After two days of meetings in southern Germany, the leaders of the seven states in the G-7— Canada, France, Germany, Italy, Japan, the United Kingdom, and the United States—issued a joint statement, addressing a range of global issues. The statement, as it has in the past, addressed Asian security issues head-on. Japanese Prime Minister Shinzo Abe, as the only Asian leader within the grouping, which brings together like-minded industrial nations, had pledged to raise the prominence of Asian issues on the G-7 agenda. As a result, the G-7 leaders statement addresses current maritime tensions in the East and South China Seas, and concerns over North Korea’s continuing nuclear weapons program.
The G-7 leaders call for “maintaining a rules-based maritime order and achieving maritime security.” To this end, they noted that they “are committed to maintaining a rules-based order in the maritime domain based on the principles of international law, in particular as reflected in the UN Convention on the Law of the Sea [UNCLOS].” They add:
We are concerned by tensions in the East and South China Seas. We underline the importance of peaceful dispute settlement as well as free and unimpeded lawful use of the world’s oceans. We strongly oppose the use of intimidation, coercion or force, as well as any unilateral actions that seek to change the status quo, such as large scale land reclamation. We endorse the Declaration on Maritime Security issued by G7 Foreign Ministers in Lübeck.*

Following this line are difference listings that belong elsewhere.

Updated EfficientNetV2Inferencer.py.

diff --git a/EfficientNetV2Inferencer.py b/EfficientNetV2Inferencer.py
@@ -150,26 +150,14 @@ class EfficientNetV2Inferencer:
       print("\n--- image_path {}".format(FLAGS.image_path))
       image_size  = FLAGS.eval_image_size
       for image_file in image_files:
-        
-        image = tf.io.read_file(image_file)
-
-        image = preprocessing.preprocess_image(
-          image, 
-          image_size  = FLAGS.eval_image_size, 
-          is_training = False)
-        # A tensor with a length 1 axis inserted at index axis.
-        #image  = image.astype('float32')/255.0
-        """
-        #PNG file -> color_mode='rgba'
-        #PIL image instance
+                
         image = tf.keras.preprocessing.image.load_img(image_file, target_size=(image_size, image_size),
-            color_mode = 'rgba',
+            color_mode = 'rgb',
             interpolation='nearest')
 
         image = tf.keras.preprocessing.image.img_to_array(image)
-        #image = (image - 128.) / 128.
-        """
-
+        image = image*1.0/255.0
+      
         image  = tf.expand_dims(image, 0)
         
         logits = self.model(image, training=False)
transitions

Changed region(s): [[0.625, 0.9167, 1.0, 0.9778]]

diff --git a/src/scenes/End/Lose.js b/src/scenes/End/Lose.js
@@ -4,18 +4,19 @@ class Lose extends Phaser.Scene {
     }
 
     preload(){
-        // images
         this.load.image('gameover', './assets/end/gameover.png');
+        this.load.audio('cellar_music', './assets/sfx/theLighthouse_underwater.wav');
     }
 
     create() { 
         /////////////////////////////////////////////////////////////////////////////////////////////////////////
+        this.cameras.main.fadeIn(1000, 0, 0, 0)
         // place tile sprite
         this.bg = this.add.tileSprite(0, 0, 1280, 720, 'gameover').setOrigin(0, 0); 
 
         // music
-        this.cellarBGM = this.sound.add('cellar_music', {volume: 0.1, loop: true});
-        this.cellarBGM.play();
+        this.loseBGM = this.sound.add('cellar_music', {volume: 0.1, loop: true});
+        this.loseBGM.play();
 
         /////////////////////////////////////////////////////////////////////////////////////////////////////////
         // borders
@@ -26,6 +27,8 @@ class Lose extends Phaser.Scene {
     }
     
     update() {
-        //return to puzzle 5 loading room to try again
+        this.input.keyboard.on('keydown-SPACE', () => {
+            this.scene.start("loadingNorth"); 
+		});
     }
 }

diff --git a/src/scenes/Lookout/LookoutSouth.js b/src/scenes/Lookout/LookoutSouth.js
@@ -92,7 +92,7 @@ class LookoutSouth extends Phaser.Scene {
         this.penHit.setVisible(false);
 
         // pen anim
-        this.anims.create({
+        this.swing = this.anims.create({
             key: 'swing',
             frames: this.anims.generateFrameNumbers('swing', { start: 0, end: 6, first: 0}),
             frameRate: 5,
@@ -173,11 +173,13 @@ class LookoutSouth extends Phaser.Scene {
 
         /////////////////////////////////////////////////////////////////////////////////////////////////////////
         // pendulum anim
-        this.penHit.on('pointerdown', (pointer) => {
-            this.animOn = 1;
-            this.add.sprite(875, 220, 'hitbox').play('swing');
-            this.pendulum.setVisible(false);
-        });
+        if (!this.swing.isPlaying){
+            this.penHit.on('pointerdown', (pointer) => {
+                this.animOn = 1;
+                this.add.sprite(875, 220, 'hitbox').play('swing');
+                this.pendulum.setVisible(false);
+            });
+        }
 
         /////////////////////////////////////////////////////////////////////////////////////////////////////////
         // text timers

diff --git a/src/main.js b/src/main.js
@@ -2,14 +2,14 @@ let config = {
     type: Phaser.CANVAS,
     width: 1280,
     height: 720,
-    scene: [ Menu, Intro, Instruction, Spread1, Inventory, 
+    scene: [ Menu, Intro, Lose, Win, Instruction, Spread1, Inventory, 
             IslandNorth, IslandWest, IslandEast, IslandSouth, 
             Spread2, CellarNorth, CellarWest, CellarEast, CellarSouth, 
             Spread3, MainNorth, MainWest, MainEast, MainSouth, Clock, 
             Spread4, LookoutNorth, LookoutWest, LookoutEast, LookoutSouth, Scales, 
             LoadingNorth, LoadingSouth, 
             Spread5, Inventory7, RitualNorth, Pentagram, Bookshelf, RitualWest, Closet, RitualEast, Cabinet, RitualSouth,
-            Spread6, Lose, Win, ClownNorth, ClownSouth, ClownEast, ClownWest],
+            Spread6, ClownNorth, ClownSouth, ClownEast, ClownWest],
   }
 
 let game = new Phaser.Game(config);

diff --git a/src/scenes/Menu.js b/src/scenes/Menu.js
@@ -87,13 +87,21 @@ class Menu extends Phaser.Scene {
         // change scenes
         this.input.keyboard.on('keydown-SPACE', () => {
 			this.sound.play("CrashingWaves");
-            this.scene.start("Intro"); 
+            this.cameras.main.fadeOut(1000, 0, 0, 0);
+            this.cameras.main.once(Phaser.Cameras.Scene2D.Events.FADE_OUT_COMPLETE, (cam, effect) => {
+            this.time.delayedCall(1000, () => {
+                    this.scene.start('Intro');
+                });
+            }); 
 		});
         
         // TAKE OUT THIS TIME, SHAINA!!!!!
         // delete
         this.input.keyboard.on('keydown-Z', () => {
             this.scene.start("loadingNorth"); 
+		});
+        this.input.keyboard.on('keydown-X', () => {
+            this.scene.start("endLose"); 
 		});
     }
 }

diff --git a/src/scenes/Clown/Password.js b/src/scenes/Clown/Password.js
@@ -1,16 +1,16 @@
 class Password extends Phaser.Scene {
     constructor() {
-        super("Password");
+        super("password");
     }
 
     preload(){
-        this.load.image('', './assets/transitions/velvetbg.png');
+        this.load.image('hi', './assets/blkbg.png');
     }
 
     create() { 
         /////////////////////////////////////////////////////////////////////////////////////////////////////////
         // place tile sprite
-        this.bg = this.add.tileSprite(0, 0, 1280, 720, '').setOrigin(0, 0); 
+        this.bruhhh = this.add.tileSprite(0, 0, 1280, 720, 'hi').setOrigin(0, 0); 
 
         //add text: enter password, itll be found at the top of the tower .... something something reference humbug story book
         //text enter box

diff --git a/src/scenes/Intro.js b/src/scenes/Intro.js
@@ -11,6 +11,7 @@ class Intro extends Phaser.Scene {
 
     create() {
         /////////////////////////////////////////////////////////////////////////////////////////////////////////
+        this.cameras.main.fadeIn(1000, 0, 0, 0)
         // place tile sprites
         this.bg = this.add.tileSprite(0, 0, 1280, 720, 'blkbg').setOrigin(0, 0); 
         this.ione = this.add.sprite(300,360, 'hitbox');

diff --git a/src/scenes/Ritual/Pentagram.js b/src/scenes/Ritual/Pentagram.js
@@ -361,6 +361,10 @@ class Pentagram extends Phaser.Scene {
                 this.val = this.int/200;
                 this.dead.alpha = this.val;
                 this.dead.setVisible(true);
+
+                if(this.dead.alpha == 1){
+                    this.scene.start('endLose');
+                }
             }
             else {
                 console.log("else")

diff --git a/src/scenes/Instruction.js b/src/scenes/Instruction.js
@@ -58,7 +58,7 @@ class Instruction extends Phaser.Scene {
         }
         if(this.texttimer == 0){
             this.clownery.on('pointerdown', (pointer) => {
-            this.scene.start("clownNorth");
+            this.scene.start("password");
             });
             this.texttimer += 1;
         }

The language is modified from last year when, in Brussels, the leaders issued a more general statement on maritime security. If Abe’s intention was to make sure that a reference to China’s activities in the South China Sea today was implicit in the statement, he succeeded. For example, last year, the leaders simply emphasized the importance of “international law and internationally recognized principles of jurisdiction in international waters.” This year, they call out UNCLOS by name, and note that they “strongly oppose” behaviors that China is either engaging in currently (“large scale land reclamation”) or has engaged in previously (“use of intimidation,” as seen in the oil rig incident with Vietnam last summer and the 2012 stand-off with the Philippines over Scarborough Shoal). Last year, though the June leaders statement omitted an explicit reference to UNCLOS, the G-7 foreign ministers emphasized the convention in their April 2015 declaration on maritime security.
The G-7 declaration additionally condemns North Korea’s “nuclear and ballistic missile programmes,” as it has in the past. Notably, the statement’s discussion of North Korea is much shorter than it has been in the past. It notes, in a single sentence, “North Korea’s continued development of nuclear and ballistic missile programmes, as well as its appalling human rights violations, and its abductions of nationals from other countries.” Last year’s Brussels declaration included an entire paragraph on North Korea, referencing the Six-Party Talks and calls for fully implementing United Nations sanctions against the country.
* The Lübeck G-7 foreign ministers declaration on maritime security noted the following on the South China Sea:
We support the establishment of functioning regional mechanisms of cooperation on enhanced maritime security. National and regional ownership and responsibility are key to improving maritime security in critical areas. We particularly underline the importance of regional agreements and instruments such as the Asia-Pacific Code for Unplanned Encounters at Sea, the Regional Cooperation Agreement on Combating Piracy and Armed Robbery against Ships in Asia (ReCAAP), the Code of Conduct concerning the Repression of Piracy and Armed Robbery against Ships in the Western Indian Ocean and the Gulf of Aden (“Djibouti Code of Conduct”) and the Code of Conduct concerning the Repression of Piracy, Armed Robbery against Ships and Illicit Maritime Activity in West and Central Africa (“Yaoundé Code of Conduct”). We call for the acceleration of work on a comprehensive Code of Conduct in the South China Sea and, in the interim, emphasise our support for the 2002 ASEAN Declaration on the Conduct of Parties in the South China Sea. We highlight the constructive role of practical confidence-building measures, such as the establishment of direct links of communication in cases of crisis and efforts to establish guiding principles and rules to govern activities, such as the ASEAN – China talks on a Code of Conduct on the South China Sea. We encourage States to do their utmost to implement their commitments, and we intend to assist them within the scope of our abilities and regional priorities. We furthermore welcome initiatives on maritime security in relevant fora, such as the East Asia Summit, the ASEAN Regional Forum, the EU-ASEAN cooperation, and regionally based Coast Guard Forums.